Employee status of US Uber drivers to be decided

App-based taxi firm Uber, is facing further legal action regarding the employee status and rights of its workers, this time from the US.


The US-based case, that of O’Connor et al. vs Uber Technologies, has been brought to the courts by three Uber drivers who claim that they should be treated as employees rather than independent contractors and that they therefore have a right to be reimbursed for expenses, such as fuel and vehicle maintenance costs. 

The plaintiffs want to take action against Uber on behalf of every driver in the State of California, which is a total of approximately 160,000 drivers.

US District Court Judge Edward Chen has certified the drivers’ class action.

The judge rejected Uber’s argument that drivers’ employment classification cannot be adjudicated on a classwide basis, on the grounds that Uber’s claims that its drivers are too diverse for uniform treatment and that they are all classified as independent contractors is inherently contradictory. 

However, the class action can only include drivers bound to Uber’s pre-2014 contract and some groups of drivers within this have also been excluded from the class action.

The court also denied the plaintiffs’ request to certify additional classes or subclasses of drivers, such as those who worked for distinct third-party transportation companies. 

Abby Horrigan, managing counsel for employment at Uber, said: “Over a few hundred drivers who are actively driving with Uber today can now be part of this case because the ruling found that only drivers who either stopped driving before June 2014 or drove after June 2014 but chose to opt out of the arbitration option in their agreements, are eligible. Most of the growth in driver numbers has happened since then.

“Before June 2014, our business in California was mostly UberBLACK; primarily drivers who work for limousine organisations. They cannot be part of the case because the court has ruled that those drivers never had a contract directly with Uber.  

“Individuals who registered with Uber as a corporation also cannot participate in the case, making the total likely to be less than 160,000. Indeed our early estimates show that the potential class is fewer than 15,000 drivers, which is less than 10% of the total.

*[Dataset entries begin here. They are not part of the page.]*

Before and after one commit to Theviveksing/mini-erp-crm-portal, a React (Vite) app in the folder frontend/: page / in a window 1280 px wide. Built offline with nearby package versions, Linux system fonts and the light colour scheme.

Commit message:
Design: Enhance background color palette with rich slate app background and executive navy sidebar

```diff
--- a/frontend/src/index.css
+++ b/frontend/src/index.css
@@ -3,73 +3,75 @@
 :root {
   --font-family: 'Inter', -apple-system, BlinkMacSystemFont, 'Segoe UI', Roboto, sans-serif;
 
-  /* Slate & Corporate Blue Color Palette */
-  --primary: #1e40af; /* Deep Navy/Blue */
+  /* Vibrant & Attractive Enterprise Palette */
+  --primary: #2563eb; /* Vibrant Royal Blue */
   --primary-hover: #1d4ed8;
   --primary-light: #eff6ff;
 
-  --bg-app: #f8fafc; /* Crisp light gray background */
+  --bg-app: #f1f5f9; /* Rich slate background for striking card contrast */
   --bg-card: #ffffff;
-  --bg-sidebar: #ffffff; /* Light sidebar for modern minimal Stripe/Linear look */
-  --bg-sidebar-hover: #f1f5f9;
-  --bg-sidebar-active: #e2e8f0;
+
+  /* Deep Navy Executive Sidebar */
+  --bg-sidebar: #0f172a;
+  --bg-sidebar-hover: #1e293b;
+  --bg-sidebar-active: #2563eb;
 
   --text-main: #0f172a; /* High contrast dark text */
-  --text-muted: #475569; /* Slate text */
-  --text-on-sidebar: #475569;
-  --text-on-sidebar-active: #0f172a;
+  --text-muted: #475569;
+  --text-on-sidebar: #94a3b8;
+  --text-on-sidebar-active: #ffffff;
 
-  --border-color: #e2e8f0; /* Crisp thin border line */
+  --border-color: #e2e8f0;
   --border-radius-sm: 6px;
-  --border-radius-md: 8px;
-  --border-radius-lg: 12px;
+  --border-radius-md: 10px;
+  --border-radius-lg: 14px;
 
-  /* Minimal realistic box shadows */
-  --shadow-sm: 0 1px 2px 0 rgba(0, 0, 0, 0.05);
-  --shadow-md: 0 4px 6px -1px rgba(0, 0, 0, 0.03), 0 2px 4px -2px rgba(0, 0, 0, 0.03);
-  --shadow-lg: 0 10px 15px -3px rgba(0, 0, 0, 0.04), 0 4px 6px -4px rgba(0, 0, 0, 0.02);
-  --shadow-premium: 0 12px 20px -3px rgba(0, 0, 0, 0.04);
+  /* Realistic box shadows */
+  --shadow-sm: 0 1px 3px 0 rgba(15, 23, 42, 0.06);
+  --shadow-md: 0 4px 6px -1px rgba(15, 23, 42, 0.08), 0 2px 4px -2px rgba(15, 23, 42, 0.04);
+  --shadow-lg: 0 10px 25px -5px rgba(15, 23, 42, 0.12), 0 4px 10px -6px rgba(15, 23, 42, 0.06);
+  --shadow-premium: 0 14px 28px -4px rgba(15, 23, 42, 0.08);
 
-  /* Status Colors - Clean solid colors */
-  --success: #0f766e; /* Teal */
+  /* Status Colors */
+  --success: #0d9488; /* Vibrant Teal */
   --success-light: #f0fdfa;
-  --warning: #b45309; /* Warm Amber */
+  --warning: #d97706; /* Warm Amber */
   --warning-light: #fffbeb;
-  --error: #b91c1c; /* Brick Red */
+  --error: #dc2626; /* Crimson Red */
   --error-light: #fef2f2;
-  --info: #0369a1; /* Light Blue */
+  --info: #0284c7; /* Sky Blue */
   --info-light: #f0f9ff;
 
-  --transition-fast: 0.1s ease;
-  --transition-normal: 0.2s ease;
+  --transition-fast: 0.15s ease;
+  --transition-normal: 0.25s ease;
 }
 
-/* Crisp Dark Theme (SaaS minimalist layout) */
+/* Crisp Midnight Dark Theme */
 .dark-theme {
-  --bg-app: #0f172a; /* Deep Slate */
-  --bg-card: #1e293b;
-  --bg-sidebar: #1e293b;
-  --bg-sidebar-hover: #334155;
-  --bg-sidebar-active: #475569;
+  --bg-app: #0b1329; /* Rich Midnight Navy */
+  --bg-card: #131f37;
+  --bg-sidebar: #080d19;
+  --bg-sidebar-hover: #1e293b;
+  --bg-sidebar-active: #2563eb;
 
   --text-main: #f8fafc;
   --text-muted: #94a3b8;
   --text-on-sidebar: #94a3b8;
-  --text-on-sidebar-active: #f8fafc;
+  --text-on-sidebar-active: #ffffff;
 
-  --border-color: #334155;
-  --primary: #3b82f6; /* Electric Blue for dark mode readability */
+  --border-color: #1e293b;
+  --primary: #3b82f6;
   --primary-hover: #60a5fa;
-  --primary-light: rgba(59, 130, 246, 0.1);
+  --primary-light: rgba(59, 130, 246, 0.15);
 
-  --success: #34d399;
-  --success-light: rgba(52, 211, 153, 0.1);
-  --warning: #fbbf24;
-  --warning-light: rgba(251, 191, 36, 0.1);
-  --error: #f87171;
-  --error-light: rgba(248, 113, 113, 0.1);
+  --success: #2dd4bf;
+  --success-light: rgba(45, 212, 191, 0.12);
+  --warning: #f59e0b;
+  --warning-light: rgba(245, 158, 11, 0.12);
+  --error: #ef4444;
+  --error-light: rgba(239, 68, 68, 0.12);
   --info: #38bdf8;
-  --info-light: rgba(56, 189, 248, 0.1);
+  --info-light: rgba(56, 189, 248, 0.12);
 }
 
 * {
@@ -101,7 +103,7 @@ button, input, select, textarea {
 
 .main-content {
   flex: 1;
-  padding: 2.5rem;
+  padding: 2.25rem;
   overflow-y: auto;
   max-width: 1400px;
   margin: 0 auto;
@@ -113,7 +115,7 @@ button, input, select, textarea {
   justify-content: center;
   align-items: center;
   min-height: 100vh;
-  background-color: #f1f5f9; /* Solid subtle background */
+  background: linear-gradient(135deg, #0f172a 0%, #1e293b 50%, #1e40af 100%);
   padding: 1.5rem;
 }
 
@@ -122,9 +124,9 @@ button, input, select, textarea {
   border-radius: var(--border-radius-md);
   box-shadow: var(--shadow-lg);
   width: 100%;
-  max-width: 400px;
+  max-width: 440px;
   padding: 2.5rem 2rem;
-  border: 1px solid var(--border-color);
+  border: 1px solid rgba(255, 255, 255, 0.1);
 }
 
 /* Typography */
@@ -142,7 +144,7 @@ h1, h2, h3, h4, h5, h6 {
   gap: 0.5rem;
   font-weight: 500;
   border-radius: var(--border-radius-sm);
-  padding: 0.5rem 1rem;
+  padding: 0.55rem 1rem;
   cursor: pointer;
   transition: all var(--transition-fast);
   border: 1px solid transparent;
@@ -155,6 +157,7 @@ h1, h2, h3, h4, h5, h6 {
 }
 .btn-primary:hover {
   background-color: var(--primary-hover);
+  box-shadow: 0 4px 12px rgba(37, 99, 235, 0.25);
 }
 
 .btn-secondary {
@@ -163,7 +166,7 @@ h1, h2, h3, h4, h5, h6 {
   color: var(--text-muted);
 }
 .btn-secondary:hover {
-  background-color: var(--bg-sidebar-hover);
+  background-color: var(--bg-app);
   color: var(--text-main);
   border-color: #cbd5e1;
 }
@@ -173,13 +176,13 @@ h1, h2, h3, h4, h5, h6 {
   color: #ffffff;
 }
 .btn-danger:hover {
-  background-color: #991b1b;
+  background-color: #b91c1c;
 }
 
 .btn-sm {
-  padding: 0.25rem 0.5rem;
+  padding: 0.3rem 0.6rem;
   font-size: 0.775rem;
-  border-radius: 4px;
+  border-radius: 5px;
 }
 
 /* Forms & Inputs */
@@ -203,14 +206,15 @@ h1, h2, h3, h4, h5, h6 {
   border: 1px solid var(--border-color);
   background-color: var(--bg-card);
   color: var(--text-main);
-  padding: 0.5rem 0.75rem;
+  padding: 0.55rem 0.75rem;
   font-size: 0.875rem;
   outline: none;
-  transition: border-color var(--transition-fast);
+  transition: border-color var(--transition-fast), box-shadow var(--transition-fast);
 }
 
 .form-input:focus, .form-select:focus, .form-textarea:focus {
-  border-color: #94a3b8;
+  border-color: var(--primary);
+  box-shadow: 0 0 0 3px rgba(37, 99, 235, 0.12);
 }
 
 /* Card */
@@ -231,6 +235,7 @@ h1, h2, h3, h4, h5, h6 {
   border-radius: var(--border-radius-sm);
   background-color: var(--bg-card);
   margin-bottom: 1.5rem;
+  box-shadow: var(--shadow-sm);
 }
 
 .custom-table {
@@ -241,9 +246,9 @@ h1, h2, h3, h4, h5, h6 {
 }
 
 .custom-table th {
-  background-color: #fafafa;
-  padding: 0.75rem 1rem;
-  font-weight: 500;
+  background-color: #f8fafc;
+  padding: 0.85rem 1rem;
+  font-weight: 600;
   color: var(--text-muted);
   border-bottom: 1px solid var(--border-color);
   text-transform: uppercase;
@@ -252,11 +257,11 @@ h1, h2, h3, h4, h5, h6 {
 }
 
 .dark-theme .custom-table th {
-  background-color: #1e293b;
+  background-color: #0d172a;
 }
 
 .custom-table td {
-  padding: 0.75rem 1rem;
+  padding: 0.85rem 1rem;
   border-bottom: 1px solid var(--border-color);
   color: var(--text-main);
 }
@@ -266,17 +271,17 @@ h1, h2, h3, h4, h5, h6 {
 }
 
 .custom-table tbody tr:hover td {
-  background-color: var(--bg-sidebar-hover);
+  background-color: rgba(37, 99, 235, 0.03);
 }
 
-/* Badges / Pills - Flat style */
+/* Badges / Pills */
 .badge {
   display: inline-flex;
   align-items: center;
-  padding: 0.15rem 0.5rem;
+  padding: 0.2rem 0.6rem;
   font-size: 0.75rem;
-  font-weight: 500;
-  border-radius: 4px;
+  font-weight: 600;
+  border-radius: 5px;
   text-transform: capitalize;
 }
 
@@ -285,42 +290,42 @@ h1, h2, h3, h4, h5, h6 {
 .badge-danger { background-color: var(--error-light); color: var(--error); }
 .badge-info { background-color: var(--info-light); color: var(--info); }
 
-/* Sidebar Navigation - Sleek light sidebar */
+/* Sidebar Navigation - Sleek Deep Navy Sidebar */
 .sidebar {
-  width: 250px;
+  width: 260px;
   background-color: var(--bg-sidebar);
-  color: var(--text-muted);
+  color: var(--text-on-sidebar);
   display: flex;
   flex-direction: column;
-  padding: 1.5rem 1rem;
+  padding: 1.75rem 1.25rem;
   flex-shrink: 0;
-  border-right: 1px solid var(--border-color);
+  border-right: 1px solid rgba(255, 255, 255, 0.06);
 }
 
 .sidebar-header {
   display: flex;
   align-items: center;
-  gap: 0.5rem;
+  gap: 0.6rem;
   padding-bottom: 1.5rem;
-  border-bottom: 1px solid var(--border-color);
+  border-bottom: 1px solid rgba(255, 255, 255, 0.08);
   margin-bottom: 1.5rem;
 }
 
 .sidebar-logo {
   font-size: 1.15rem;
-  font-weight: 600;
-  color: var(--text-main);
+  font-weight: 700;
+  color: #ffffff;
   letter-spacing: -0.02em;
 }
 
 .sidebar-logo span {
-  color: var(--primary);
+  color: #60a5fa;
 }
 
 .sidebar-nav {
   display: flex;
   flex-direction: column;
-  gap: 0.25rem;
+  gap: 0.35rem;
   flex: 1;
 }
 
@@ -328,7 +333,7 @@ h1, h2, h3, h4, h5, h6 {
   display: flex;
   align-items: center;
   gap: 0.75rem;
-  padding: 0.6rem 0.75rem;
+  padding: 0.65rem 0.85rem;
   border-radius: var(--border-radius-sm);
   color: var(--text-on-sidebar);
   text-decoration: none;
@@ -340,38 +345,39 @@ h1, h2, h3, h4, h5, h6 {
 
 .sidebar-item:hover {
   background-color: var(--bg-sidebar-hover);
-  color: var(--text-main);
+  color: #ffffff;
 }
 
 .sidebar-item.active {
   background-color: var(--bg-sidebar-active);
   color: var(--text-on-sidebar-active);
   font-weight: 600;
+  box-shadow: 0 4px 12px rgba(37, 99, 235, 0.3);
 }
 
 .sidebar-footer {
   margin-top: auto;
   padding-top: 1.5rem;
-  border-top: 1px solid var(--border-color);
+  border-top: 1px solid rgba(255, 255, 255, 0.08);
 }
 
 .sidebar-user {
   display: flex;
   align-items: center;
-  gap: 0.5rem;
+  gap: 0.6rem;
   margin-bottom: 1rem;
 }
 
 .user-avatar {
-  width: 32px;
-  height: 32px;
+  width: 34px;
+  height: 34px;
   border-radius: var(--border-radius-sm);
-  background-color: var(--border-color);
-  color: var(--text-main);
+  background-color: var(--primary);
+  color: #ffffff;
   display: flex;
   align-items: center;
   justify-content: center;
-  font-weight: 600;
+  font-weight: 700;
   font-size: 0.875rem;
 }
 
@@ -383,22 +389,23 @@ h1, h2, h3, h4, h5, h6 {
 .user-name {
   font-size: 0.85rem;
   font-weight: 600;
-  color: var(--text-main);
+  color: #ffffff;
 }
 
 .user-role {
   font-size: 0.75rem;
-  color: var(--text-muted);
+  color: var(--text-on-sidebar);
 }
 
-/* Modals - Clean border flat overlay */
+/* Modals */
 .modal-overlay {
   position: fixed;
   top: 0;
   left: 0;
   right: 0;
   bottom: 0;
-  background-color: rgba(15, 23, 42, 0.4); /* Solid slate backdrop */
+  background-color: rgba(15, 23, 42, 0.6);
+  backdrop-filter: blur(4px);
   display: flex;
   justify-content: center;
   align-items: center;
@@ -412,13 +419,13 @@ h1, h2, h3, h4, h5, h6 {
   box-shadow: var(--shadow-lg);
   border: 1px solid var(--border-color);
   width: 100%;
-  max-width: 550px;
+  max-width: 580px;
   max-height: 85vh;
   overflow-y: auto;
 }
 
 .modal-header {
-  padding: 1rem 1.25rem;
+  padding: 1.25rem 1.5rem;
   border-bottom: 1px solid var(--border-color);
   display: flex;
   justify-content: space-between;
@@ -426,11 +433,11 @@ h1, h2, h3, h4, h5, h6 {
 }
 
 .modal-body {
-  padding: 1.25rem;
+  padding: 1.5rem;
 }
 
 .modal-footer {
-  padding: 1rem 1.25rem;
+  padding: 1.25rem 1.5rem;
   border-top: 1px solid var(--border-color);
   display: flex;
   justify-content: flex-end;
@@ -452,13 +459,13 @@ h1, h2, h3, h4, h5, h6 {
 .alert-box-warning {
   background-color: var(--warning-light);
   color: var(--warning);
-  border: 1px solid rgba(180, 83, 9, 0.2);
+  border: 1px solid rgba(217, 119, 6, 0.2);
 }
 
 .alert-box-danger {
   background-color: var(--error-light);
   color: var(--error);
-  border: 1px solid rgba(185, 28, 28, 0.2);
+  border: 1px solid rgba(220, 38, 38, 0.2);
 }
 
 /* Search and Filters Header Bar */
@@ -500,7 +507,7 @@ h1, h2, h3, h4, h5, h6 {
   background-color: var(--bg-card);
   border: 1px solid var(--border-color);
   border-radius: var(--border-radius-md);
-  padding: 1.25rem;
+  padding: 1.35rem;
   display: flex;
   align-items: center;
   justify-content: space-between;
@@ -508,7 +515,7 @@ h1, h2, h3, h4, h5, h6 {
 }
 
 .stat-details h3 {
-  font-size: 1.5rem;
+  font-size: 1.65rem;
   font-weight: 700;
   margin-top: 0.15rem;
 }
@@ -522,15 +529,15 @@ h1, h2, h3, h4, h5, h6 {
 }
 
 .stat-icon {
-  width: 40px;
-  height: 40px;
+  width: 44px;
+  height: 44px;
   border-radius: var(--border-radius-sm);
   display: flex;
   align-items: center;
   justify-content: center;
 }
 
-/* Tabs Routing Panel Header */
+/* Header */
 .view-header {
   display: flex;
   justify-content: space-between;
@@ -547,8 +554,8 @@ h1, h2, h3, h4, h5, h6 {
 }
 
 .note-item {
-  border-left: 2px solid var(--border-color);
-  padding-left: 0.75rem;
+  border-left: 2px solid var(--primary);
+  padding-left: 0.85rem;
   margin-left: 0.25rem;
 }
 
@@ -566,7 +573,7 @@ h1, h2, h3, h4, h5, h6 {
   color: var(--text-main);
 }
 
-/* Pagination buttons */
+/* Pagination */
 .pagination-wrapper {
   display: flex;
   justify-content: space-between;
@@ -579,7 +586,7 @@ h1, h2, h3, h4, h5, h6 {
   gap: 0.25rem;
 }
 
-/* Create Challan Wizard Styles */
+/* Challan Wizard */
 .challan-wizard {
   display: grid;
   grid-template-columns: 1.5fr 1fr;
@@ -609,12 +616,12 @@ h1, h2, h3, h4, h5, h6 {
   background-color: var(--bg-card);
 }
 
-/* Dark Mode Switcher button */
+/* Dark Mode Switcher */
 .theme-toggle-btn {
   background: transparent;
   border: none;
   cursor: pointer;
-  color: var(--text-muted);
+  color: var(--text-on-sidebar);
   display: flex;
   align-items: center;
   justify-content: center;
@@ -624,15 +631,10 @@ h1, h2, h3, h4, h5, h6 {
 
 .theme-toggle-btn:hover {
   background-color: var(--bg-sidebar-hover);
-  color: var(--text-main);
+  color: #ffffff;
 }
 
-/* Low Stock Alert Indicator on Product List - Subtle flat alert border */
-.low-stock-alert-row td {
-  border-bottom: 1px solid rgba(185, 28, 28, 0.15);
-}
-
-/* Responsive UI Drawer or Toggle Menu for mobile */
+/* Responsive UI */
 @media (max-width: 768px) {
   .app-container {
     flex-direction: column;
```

This case follows news in July that some Uber drivers in the UK, who are members of the National Union of General and Municipal Workers (GMB), claim that the organisation has breached its legal duty to provide staff with basic rights around pay, holiday, health and safety, and discipline and grievances.